» EXERCISE BRIEF
In the data below, locate each line with the word "Psychologie" and list it.

:::

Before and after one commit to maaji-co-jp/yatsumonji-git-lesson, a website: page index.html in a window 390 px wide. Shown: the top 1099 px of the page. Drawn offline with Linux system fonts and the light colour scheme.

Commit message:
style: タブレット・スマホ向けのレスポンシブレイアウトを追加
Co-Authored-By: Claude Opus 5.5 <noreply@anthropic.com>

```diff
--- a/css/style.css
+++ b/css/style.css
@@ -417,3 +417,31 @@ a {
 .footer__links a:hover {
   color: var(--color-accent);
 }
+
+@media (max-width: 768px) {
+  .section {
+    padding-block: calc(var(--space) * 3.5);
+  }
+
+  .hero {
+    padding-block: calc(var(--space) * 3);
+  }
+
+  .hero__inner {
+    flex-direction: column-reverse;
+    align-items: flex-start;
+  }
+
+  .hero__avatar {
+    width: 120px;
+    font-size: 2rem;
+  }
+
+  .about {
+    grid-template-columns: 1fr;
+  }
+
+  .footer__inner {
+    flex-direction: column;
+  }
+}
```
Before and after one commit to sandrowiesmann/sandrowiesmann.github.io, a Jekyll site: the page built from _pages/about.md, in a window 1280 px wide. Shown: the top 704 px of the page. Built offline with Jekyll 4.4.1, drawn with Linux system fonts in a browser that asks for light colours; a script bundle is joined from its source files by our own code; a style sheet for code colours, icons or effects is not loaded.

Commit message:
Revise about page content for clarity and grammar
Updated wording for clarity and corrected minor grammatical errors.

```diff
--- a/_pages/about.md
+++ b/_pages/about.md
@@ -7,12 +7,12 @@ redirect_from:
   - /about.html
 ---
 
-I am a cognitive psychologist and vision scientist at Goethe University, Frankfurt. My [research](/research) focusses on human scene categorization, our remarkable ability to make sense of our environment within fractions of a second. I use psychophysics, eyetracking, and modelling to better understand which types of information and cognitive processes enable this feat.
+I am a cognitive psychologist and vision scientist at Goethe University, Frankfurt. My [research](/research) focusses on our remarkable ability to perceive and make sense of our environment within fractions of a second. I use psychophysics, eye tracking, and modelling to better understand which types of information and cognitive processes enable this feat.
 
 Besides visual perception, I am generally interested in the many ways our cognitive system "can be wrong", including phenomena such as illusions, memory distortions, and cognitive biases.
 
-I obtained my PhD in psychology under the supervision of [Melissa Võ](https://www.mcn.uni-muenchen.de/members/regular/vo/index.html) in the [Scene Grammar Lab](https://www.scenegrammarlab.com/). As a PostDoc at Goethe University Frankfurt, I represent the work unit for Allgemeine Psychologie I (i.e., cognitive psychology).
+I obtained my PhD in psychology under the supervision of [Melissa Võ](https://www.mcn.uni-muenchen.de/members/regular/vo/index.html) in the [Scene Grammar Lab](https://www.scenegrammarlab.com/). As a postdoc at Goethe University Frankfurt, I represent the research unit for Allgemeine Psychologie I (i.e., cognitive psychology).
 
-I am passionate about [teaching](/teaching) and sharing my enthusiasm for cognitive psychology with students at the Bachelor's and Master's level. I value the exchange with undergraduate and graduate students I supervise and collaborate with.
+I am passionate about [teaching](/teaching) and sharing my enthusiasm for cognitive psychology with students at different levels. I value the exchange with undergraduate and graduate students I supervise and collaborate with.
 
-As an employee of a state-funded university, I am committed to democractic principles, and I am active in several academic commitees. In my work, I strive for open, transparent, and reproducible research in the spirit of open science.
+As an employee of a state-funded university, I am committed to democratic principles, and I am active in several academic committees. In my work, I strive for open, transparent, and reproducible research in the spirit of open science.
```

:::

» SOLUTION FOR THIS TASK
-I obtained my PhD in psychology under the supervision of [Melissa Võ](https://www.mcn.uni-muenchen.de/members/regular/vo/index.html) in the [Scene Grammar Lab](https://www.scenegrammarlab.com/). As a PostDoc at Goethe University Frankfurt, I represent the work unit for Allgemeine Psychologie I (i.e., cognitive psychology).
+I obtained my PhD in psychology under the supervision of [Melissa Võ](https://www.mcn.uni-muenchen.de/members/regular/vo/index.html) in the [Scene Grammar Lab](https://www.scenegrammarlab.com/). As a postdoc at Goethe University Frankfurt, I represent the research unit for Allgemeine Psychologie I (i.e., cognitive psychology).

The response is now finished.